One of the perks of being a graduate student at the University of Michigan was access to football season tickets. With this, I learned the various rituals undertaken by the student section on game day, including chanting, “who cares?” when opposing team players’ names are announced before each game.

This ritual still makes me smile for some reason, and is also a question many of us in the sustainability field ask during ratings and rankings season, which kicked off last week with the release of the Carbon Disclosure Project and the Dow Jones Sustainability Indexes.

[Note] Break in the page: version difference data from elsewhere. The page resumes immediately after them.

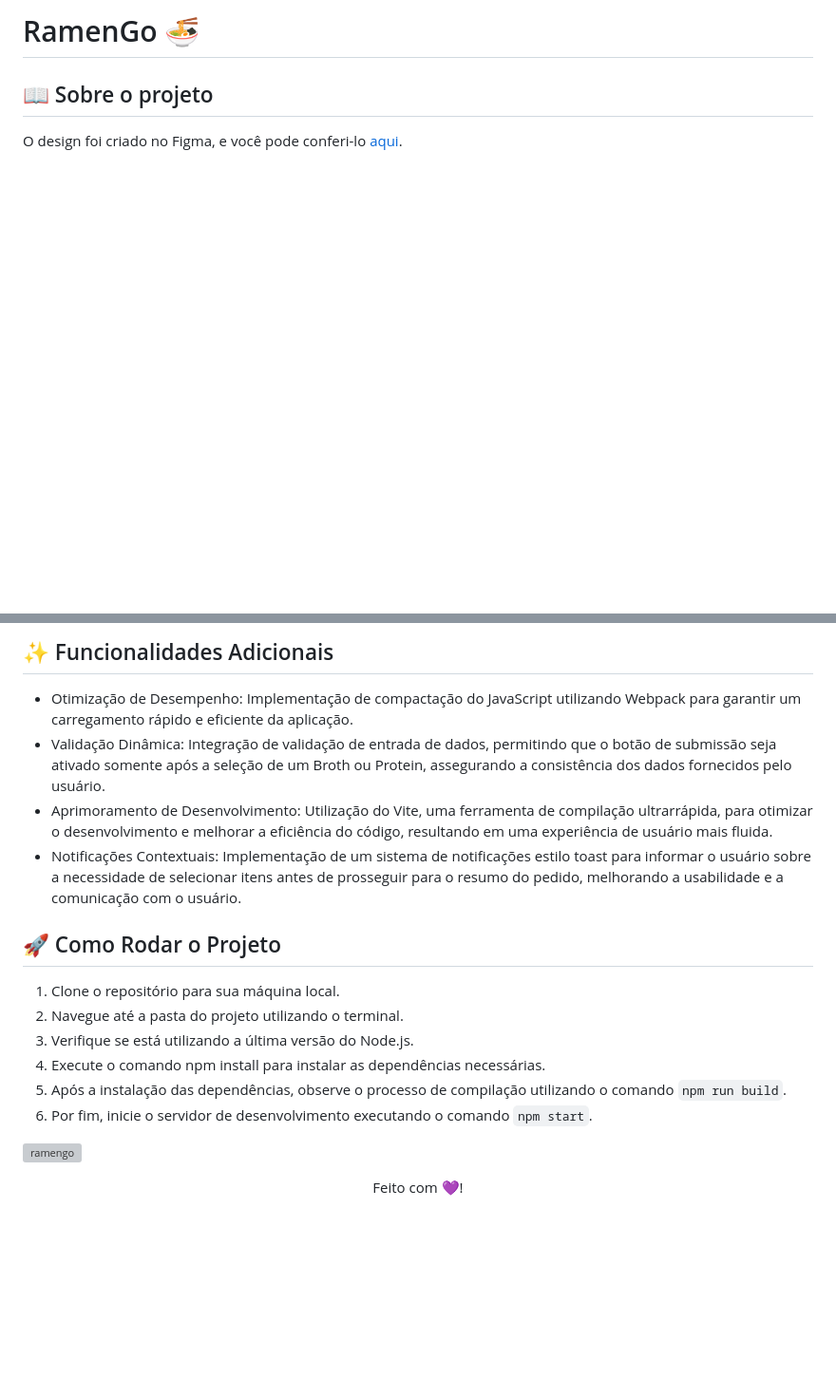
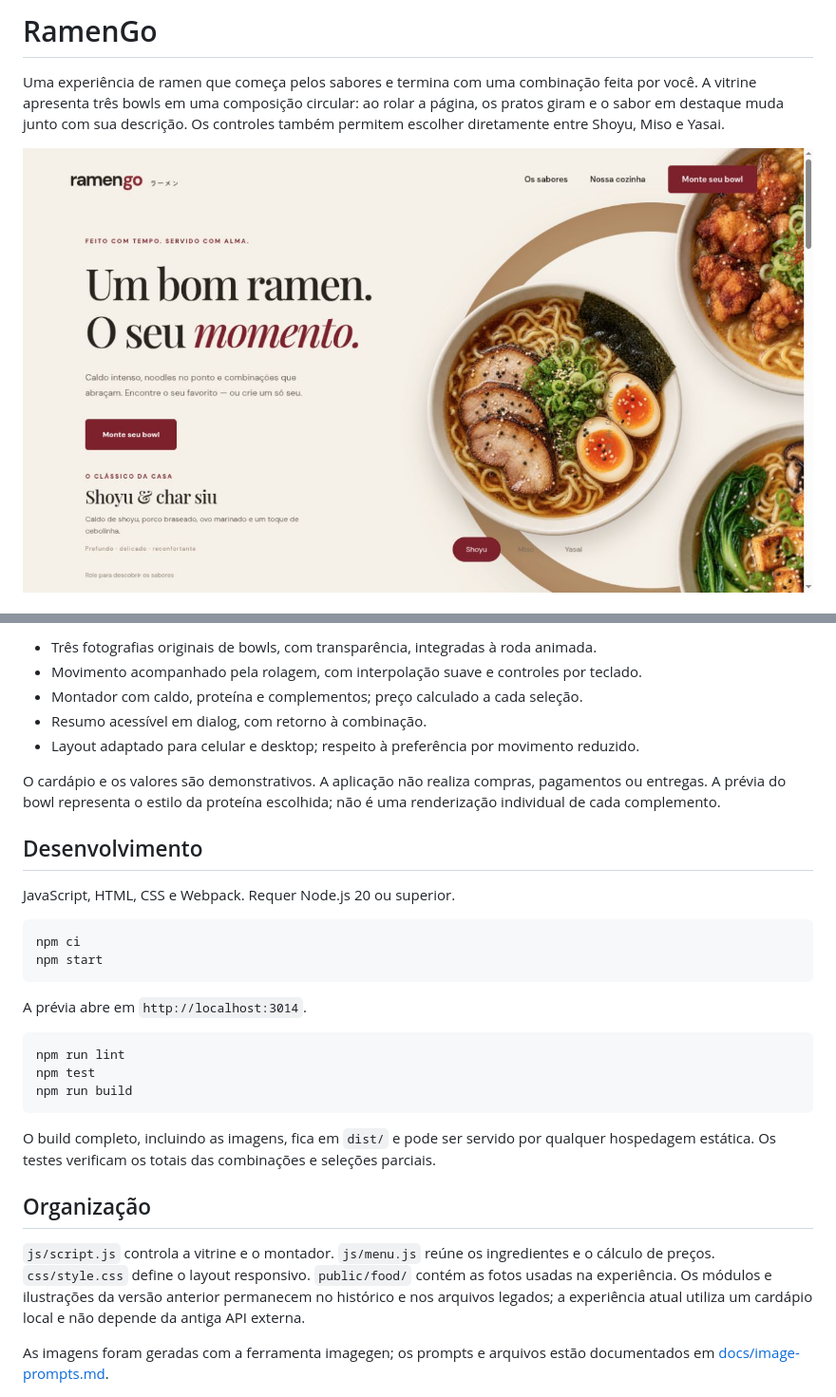
Before and after one commit to GisellyPereira/RamenGo, a Markdown page: README.md, 2 parts joined by grey strips. Shown at 95% size. GitHub-like rendering; pictures changed too: docs/preview.png (added); blank space fills up the shorter version; grey boxes are pictures that could not be loaded.

Commit message:
feat: transforma Ramengo em experiência de sabores com rotação

````diff
--- a/README.md
+++ b/README.md
@@ -1,6 +1,6 @@
-# RamenGo 🍜
+# RamenGo
 
-## :book: Sobre o projeto
-O design foi criado no Figma, e você pode conferi-lo [aqui](https://www.figma.com/design/uDdX536s8ylGc6TVSstATk/RamenGo-[2022]?node-id=0-1&t=2P7roo4nHJCxxc67-0).
+Uma experiência de ramen que começa pelos sabores e termina com uma combinação feita por você. A vitrine apresenta três bowls em uma composição circular: ao rolar a página, os pratos giram e o sabor em destaque muda junto com sua descrição. Os controles também permitem escolher diretamente entre Shoyu, Miso e Yasai.
 
+![RamenGo — vitrine de sabores](docs/preview.png)
 
@@ -14,20 +8,33 @@ O design foi criado no Figma, e você pode conferi-lo [aqui](https://www.figma.c
 
-## :sparkles: Funcionalidades Adicionais
-- Otimização de Desempenho: Implementação de compactação do JavaScript utilizando Webpack para garantir um carregamento rápido e eficiente da aplicação.
-- Validação Dinâmica: Integração de validação de entrada de dados, permitindo que o botão de submissão seja ativado somente após a seleção de um Broth ou Protein, assegurando a consistência dos dados fornecidos pelo usuário.
-- Aprimoramento de Desenvolvimento: Utilização do Vite, uma ferramenta de compilação ultrarrápida, para otimizar o desenvolvimento e melhorar a eficiência do código, resultando em uma experiência de usuário mais fluida.
-- Notificações Contextuais: Implementação de um sistema de notificações estilo toast para informar o usuário sobre a necessidade de selecionar itens antes de prosseguir para o resumo do pedido, melhorando a usabilidade e a comunicação com o usuário.
+- Três fotografias originais de bowls, com transparência, integradas à roda animada.
+- Movimento acompanhado pela rolagem, com interpolação suave e controles por teclado.
+- Montador com caldo, proteína e complementos; preço calculado a cada seleção.
+- Resumo acessível em dialog, com retorno à combinação.
+- Layout adaptado para celular e desktop; respeito à preferência por movimento reduzido.
 
-## :rocket: Como Rodar o Projeto
-1. Clone o repositório para sua máquina local.
-2. Navegue até a pasta do projeto utilizando o terminal.
-3. Verifique se está utilizando a última versão do Node.js.
-4. Execute o comando npm install para instalar as dependências necessárias.
-5. Após a instalação das dependências, observe o processo de compilação utilizando o comando `npm run build`.
-6. Por fim, inicie o servidor de desenvolvimento executando o comando `npm start`.
+O cardápio e os valores são demonstrativos. A aplicação não realiza compras, pagamentos ou entregas. A prévia do bowl representa o estilo da proteína escolhida; não é uma renderização individual de cada complemento.
 
+## Desenvolvimento
 
+JavaScript, HTML, CSS e Webpack. Requer Node.js 20 ou superior.
 
-![ramengo](https://github.com/GisellyPereira/RamenGo/assets/116305443/79d24606-cc52-4138-a236-9f8dd89ad03e)
+```sh
+npm ci
+npm start
+```
 
-<div align="center">Feito com 💜!</div>
+A prévia abre em `http://localhost:3014`.
+
+```sh
+npm run lint
+npm test
+npm run build
+```
+
+O build completo, incluindo as imagens, fica em `dist/` e pode ser servido por qualquer hospedagem estática. Os testes verificam os totais das combinações e seleções parciais.
+
+## Organização
+
+`js/script.js` controla a vitrine e o montador. `js/menu.js` reúne os ingredientes e o cálculo de preços. `css/style.css` define o layout responsivo. `public/food/` contém as fotos usadas na experiência. Os módulos e ilustrações da versão anterior permanecem no histórico e nos arquivos legados; a experiência atual utiliza um cardápio local e não depende da antiga API externa.
+
+As imagens foram geradas com a ferramenta imagegen; os prompts e arquivos estão documentados em [docs/image-prompts.md](docs/image-prompts.md).
````
Also changed, not shown: other parts of README.md (+1 -7 lines), docs/image-prompts.md (added, +15 -0 lines), 12 other files.
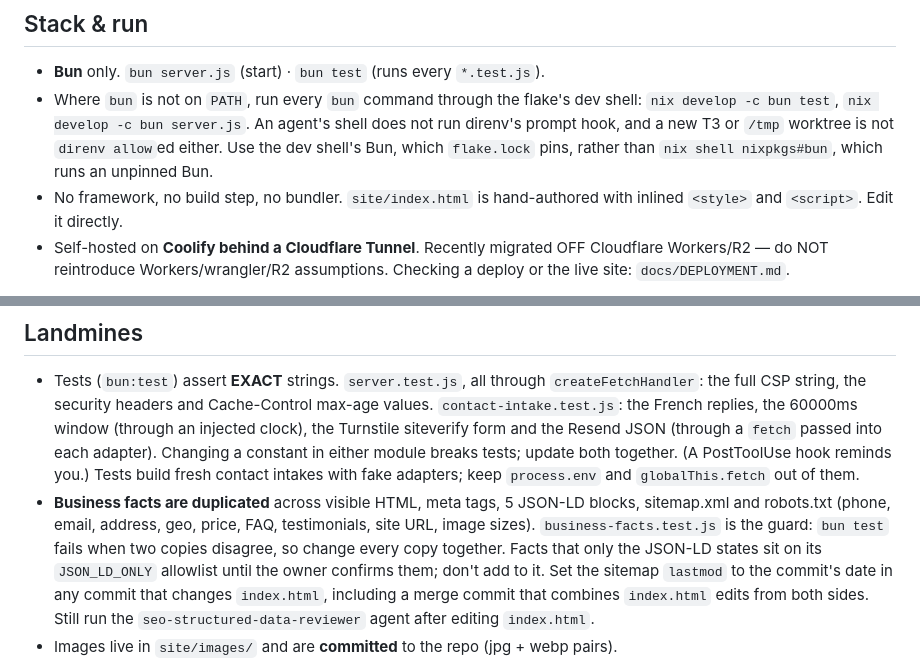
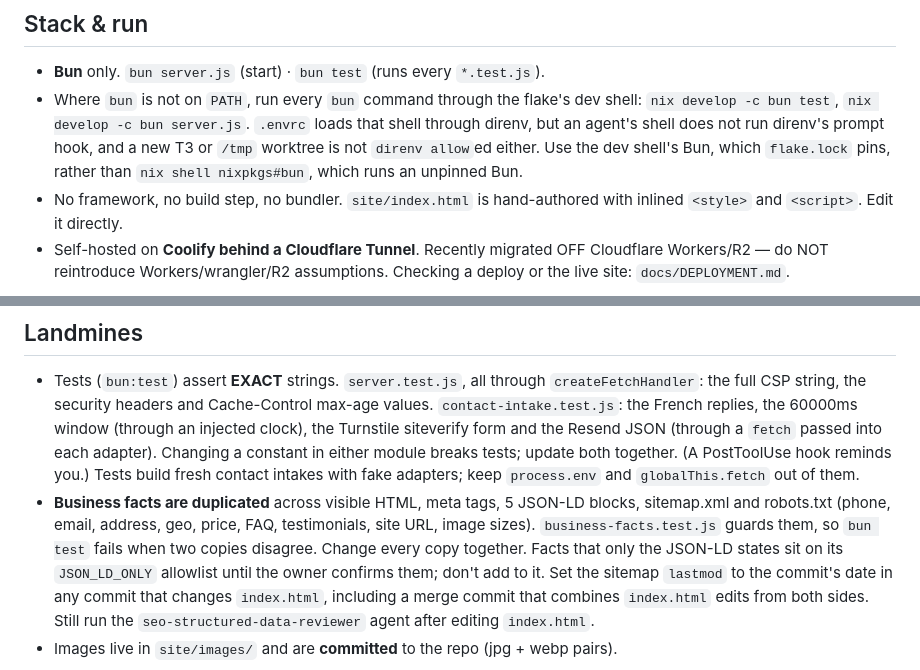
Before and after one commit to simonbrunou/mailysleguilloux, a Markdown page: AGENTS.md, 2 parts joined by grey strips. Drawn GitHub-style.

Commit message:
docs(agents): say how direnv loads the dev shell; drop a connector colon
Re-review nits: name .envrc as what loads the shell, and split the
business-facts guard sentence.

```diff
--- a/AGENTS.md
+++ b/AGENTS.md
@@ -7,10 +7,10 @@ site's primary purpose.**
 ## Stack & run
 - **Bun** only. `bun server.js` (start) · `bun test` (runs every `*.test.js`).
 - Where `bun` is not on `PATH`, run every `bun` command through the flake's dev shell:
-  `nix develop -c bun test`, `nix develop -c bun server.js`. An agent's shell does not run
-  direnv's prompt hook, and a new T3 or `/tmp` worktree is not `direnv allow`ed either. Use the
-  dev shell's Bun, which `flake.lock` pins, rather than `nix shell nixpkgs#bun`, which runs an
-  unpinned Bun.
+  `nix develop -c bun test`, `nix develop -c bun server.js`. `.envrc` loads that shell through
+  direnv, but an agent's shell does not run direnv's prompt hook, and a new T3 or
+  `/tmp` worktree is not `direnv allow`ed either. Use the dev shell's Bun, which `flake.lock`
+  pins, rather than `nix shell nixpkgs#bun`, which runs an unpinned Bun.
 - No framework, no build step, no bundler. `site/index.html` is hand-authored with
   inlined `<style>` and `<script>`. Edit it directly.
 - Self-hosted on **Coolify behind a Cloudflare Tunnel**. Recently migrated OFF
@@ -51,8 +51,8 @@ file actually served.
   intakes with fake adapters; keep `process.env` and `globalThis.fetch` out of them.
 - **Business facts are duplicated** across visible HTML, meta tags, 5 JSON-LD blocks,
   sitemap.xml and robots.txt (phone, email, address, geo, price, FAQ, testimonials, site URL,
-  image sizes). `business-facts.test.js` is the guard: `bun test` fails when two copies
-  disagree, so change every copy together. Facts that only the JSON-LD states sit on its
+  image sizes). `business-facts.test.js` guards them, so `bun test` fails when two copies
+  disagree. Change every copy together. Facts that only the JSON-LD states sit on its
   `JSON_LD_ONLY` allowlist until the owner confirms them; don't add to it. Set the sitemap
   `lastmod` to the commit's date in any commit that changes `index.html`, including a merge
   commit that combines `index.html` edits from both sides. Still run the `seo-structured-data-reviewer` agent after
```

These results, like those in previous years, sparked a flurry of press releases by proud companies, angst in companies who fell short, blogs debating the merits and shortcomings of ratings, and consultancies offering their services to improve company performance.

But, who cares that company X was delisted from the DJSI, or that company Y made the CDP Leadership Index? This is a question SustainAbility is striving to answer through our latest round of Rate the Raters research.

The sustainability field cares -- a lot

Without question, those of us in the sustainability field –- company sustainability teams, think tanks, NGOs, consultancies, etc. –- care a great deal about ratings.

Companies spend considerable time and resources responding to ratings –- we know of companies who have teams in the dozens that are involved over months in some way in responding to DJSI. When companies do well, they zip off press releases to the effect of “Company X recognized as a sustainability leader” (Google “Dow Jones Sustainability Index” for a sample). When companies don’t do well, many take concerted action to make it back on the list.

Sustainability professionals put particular weight on the ratings announced last week, the CDP and DJSI. According to our just released survey of sustainability experts, these ratings are the two most familiar to experts and are amongst the top three in terms of credibility.

While every rating has room for improvement, CDP and DJSI have done much to earn their credibility. For example, CDP is fully transparent in how it scores companies and makes public its full results –- aspects that according to our survey contribute substantially to a rating’s credibility.

DJSI is widely recognized for its rigorous approach, in particular delving into the most material issues for companies (also recognized by our survey experts as a key driver of rating credibility). According to a DJSI Review Presentation, this is an area on which DJSI placed greater emphasis in 2012.

Beyond PR and benchmarking

In interviews with over 30 companies as part of our Rate the Raters research, the results of which we will release over the coming weeks, we asked sustainability professionals how they use and get value from ratings.

Next page: What ratings are used for